What needs to be done
Pull out each line of the data that includes the word "заявника".

Entries supplied
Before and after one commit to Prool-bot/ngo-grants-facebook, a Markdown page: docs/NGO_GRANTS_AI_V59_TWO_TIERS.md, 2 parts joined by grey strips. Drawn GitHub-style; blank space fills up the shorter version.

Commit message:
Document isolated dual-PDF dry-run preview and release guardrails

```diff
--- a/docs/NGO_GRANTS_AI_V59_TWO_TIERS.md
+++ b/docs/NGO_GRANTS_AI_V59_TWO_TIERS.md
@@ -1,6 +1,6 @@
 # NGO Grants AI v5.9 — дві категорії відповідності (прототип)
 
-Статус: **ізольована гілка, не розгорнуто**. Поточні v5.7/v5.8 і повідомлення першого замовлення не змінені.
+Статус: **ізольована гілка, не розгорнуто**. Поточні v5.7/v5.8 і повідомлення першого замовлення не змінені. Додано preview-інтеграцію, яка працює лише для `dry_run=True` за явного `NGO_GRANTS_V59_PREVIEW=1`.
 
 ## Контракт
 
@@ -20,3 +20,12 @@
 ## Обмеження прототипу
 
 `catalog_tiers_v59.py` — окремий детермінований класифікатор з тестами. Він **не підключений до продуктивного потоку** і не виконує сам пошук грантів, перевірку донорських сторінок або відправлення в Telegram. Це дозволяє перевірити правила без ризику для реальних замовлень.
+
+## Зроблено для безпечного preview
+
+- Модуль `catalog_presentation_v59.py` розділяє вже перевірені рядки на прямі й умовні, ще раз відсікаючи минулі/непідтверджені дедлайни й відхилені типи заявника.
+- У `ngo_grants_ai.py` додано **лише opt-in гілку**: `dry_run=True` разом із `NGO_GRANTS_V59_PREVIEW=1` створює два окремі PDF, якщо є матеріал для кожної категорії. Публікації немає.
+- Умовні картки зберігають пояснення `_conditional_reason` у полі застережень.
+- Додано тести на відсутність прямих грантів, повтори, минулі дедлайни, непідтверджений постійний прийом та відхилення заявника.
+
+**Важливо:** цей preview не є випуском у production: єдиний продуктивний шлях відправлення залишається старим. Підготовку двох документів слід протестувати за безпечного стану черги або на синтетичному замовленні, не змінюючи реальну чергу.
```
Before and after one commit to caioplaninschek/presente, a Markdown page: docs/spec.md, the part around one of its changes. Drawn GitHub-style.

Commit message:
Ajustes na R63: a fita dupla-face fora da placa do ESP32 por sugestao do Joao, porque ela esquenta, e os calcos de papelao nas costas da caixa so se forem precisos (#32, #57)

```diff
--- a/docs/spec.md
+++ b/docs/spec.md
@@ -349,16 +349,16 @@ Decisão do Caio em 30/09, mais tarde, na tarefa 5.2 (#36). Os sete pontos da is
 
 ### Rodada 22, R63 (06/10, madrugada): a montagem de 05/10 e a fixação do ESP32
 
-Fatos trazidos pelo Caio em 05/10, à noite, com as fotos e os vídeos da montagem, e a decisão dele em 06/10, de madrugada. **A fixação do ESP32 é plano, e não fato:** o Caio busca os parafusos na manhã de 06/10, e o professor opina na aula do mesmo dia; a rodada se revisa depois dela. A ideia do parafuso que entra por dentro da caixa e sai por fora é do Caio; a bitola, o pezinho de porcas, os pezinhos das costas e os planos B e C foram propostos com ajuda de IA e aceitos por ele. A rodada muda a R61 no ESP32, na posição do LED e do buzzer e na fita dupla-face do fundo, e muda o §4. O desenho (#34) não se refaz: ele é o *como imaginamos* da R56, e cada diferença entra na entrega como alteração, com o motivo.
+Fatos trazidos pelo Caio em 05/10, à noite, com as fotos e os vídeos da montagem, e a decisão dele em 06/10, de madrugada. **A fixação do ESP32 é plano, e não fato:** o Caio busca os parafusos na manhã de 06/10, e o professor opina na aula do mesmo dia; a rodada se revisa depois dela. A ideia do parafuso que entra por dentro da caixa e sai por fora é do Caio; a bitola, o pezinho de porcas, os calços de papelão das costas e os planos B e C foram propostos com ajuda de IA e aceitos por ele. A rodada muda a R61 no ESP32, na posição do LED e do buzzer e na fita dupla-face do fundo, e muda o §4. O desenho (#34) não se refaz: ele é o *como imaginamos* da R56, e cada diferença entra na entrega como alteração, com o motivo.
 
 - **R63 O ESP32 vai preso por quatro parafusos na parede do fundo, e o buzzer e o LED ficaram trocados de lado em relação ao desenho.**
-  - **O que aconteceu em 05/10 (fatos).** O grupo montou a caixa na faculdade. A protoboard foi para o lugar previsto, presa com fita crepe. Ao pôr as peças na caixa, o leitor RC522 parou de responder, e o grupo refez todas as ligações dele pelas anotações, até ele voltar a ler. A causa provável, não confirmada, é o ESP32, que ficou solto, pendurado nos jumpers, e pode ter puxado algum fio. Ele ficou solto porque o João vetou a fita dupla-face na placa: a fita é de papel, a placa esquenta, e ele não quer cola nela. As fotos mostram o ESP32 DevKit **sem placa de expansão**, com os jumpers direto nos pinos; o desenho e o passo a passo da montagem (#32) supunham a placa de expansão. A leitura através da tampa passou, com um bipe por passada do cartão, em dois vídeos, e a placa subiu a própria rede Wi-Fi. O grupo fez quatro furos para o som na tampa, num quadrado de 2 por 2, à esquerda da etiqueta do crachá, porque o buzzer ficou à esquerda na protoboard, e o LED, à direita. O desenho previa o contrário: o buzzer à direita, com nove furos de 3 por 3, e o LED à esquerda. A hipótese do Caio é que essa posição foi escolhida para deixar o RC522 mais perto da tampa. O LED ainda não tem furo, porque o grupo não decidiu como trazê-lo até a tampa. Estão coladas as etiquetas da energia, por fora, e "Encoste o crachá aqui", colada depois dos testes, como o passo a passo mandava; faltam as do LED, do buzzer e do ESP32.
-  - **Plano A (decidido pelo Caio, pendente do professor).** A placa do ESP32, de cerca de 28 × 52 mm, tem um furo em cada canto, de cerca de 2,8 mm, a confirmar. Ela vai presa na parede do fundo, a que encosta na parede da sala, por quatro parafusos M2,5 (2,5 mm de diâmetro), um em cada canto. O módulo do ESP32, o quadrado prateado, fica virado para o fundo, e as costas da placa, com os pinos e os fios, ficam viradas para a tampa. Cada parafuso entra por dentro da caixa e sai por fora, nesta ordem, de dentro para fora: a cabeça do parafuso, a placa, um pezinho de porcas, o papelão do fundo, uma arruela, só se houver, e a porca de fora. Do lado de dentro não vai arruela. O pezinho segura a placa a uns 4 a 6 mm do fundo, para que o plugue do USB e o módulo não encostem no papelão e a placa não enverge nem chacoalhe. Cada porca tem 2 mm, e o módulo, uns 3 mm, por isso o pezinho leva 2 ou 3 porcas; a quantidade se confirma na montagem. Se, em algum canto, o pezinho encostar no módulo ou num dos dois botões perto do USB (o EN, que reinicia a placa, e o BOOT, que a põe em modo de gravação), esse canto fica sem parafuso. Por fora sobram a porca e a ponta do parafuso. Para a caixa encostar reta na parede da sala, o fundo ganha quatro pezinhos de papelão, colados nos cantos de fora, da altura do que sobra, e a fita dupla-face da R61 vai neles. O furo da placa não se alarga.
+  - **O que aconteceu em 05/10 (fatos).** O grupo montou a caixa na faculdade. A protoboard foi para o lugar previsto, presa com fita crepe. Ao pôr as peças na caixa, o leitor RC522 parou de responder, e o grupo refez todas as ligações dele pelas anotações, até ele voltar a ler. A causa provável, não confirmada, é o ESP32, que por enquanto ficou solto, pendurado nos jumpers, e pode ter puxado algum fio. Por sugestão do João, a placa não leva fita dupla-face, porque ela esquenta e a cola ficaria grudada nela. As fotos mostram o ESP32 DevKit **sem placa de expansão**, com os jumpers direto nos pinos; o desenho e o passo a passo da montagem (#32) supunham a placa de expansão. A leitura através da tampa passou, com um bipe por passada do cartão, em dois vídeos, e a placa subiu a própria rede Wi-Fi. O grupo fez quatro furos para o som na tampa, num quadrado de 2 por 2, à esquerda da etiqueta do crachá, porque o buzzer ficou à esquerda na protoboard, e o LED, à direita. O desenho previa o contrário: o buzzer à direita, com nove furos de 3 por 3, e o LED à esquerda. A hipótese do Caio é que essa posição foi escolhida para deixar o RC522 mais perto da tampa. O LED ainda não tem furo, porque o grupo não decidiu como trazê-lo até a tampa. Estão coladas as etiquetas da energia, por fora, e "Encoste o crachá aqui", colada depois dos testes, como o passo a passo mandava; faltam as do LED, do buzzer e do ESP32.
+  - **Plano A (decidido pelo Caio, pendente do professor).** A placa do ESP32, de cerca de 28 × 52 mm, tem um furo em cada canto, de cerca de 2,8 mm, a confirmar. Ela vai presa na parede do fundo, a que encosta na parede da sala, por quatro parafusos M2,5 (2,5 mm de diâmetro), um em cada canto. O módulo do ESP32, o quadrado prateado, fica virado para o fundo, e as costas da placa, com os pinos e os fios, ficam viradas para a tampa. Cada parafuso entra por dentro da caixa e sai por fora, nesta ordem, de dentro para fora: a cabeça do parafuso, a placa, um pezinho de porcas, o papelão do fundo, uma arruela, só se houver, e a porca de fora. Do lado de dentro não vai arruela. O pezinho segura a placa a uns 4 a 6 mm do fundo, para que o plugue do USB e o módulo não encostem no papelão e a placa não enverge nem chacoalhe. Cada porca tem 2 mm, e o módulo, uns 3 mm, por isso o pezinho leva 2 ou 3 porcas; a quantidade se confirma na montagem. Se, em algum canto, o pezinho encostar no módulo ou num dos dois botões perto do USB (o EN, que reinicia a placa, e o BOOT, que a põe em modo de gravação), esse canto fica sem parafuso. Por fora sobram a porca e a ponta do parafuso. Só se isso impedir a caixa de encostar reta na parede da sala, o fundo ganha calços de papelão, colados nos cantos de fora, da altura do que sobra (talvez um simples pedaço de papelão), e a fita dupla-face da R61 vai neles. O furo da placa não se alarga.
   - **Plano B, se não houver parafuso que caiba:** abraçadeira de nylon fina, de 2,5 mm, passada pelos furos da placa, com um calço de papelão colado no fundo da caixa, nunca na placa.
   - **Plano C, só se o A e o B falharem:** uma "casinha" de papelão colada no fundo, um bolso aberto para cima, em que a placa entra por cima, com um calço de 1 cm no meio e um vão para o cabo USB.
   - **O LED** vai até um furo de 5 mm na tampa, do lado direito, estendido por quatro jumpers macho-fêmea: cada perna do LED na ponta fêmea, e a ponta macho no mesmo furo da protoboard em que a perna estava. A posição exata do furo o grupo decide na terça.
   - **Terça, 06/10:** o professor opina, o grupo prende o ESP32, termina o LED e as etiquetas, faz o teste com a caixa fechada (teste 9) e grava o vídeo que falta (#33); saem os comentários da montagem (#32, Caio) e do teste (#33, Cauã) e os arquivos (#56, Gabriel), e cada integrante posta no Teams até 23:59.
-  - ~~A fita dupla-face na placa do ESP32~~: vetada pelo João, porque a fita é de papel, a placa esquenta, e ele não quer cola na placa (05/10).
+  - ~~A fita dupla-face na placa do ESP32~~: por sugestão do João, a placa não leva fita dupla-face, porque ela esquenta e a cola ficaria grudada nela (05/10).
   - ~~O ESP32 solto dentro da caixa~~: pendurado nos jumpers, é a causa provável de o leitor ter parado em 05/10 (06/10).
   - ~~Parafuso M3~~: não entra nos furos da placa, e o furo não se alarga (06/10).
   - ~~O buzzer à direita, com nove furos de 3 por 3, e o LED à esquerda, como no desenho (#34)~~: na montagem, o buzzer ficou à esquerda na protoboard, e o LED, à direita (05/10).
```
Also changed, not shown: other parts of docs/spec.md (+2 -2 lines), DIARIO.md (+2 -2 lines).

Output for this task
+- Модуль `catalog_presentation_v59.py` розділяє вже перевірені рядки на прямі й умовні, ще раз відсікаючи минулі/непідтверджені дедлайни й відхилені типи заявника.
+- Додано тести на відсутність прямих грантів, повтори, минулі дедлайни, непідтверджений постійний прийом та відхилення заявника.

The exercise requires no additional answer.